They marveled at the 40-foot-tall, three-dimensional insects and spiders. They chose what they wanted to see towering over them:  a black widow spider, ant, beetle, grasshopper, damsel fly, cicada, cockroach, and a tsetse fly. 

What's a picnic without bugs?

Sebastian Ehrlich, 9, and his sister Kamila, 6, of Davis, accompanied by parents Ethan and Carolina Ehrlich, were  among the first in line.

They loved Virtual Reality Bugs.

"My kids' favorite part of Picnic Day was the VR," their mother said. "Oh how I'd love it if one of them at least became a scientist."
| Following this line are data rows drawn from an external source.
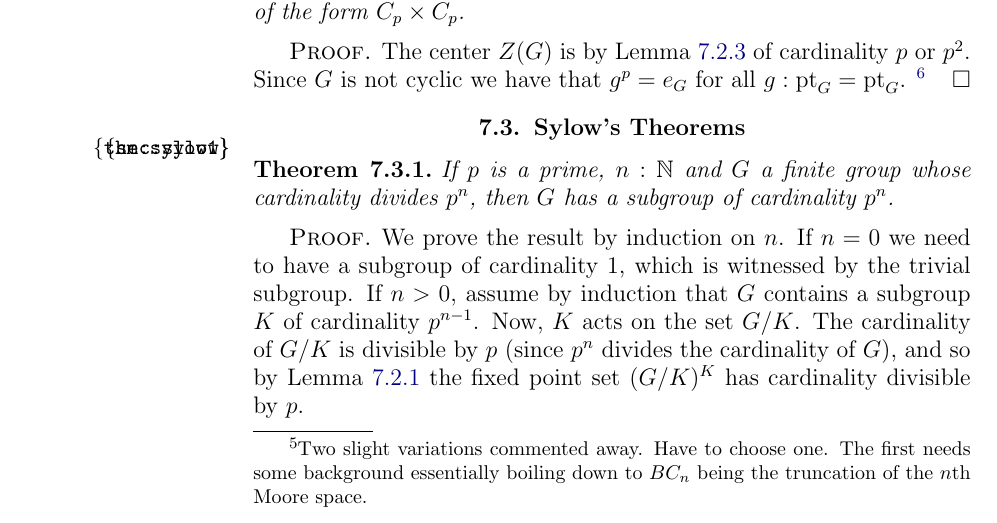
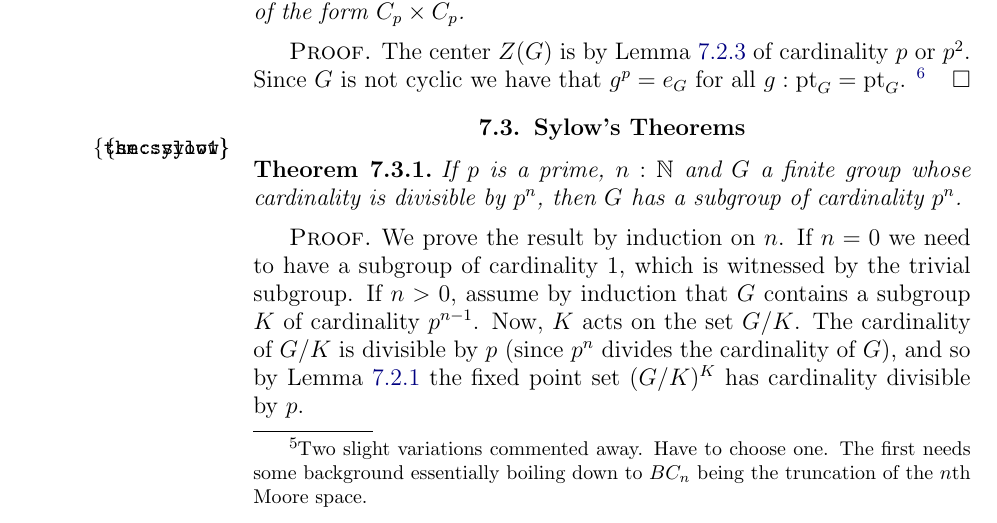
Before and after one commit to UniMath/SymmetryBook, a LaTeX thesis (book.tex, which reads fingp.tex): part of page 156 of 193, cut so that both start at the same text. Compiled offline with pdfLaTeX.

Commit message:
divides ---> is divisible by

```diff
--- a/fingp.tex
+++ b/fingp.tex
@@ -197,7 +197,7 @@ Consequently, Burnside's lemma states that the number of fixed points, \ie the \
 \label{sec:sylow}
 \begin{theorem}
   \label{thm:sylow1}
-  If $p$ is a prime, $n:\NN$ and $G$ a finite group whose \gporder divides $p^n$, then $G$ has a subgroup of \gporder $p^n$.
+  If $p$ is a prime, $n:\NN$ and $G$ a finite group whose \gporder is divisible by $p^n$, then $G$ has a subgroup of \gporder $p^n$.
 \end{theorem}
 \begin{proof}
 %\footnote{In this proof I refer to \cref{lem:aut-orbit} (which says that $N_G(K)/K$ is equivalent to the set of automorphisms of $G/K$ in the orbit category) to claim that the $K$-fixed points of $G/K$ may be identified with $N_G(K)/K$.   %Also I use that the \gporder of a pullback of a subgroup $L$ along a surjection is the product of the \gporder of the kernel and the \gporder of $L$
```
Paul McClelland of Sunnyvale, a UC Davis graduate in zoology (1983), and his wife, Marjirjam, also delighted in seeing the gigantic bugs--and the computer and display techniques that made the display possible.

"They didn't have that when I was going to school," McClelland quipped.

Attardo describes VR as a "computer-generated simulation used to simulate real or imagined environments."

"It immerses the user by stimulating visual, auditory and touch-based senses," he says. He presented a program on "Using Virtual Reality to Engage and Instruct: a A Novel Tool for Outreach and Extension," at the 2018 Entomological Society of America (ESA) meeting in Vancouver, B.C.

At UC Davis, his lab focuses on aspects of the physiology of tsetse fly reproduction. “As a scientist, I have taken my fascination with the magnifying things to the extreme in that my work tends to focus on the molecular biology underlying the physiology of insect adaptations. The molecular adaptations are just as amazing as the morphological ones. However, they are even harder to visualize and explain to lay people. I enjoy illustration and artwork as well, so when it is not possible to take a picture of something I am working on, I try to create a visual representation of it.”

 Attardo's sketchfab.com account is at https://sketchfab.com/models/263750e5a9c54c56a77d63ac06f2f317. His first model was a tsetse fly.

Attardo says that "VR has great potential as a new way to present entomological content including aspects of morphology, physiology, behavior and other aspects of insect biology. This demonstration allows users of all ages to view static and animated 3D models of insects and arthropods in virtual reality."

"This is accomplished by placing users in virtual spaces with content of interest and allows for natural interactions where users can physically move within the space and use their hands to directly manipulate/experience content. VR also reduces the impact of external sensory distractions by completely immersing the user in the experience. These interactions are particularly compelling when content that is only observable through a microscope (or not at all) can be made large allowing the user to experience these things at scale. This has great potential for entomological education and outreach as students can experience animated models of insects and arthropods at impossible scales."

In his presentation to ESA, Attardo commented: "This isn't your parents' virtual reality! Early computers and monitors could not produce the frame rate/resolution required. Early attempts at VR were heavy, awkward and motion-sickness inducing. Increased processing power, smaller computers and high resolution screens have solved these issues."

As McClelland said, "They didn't have that when I was going to school."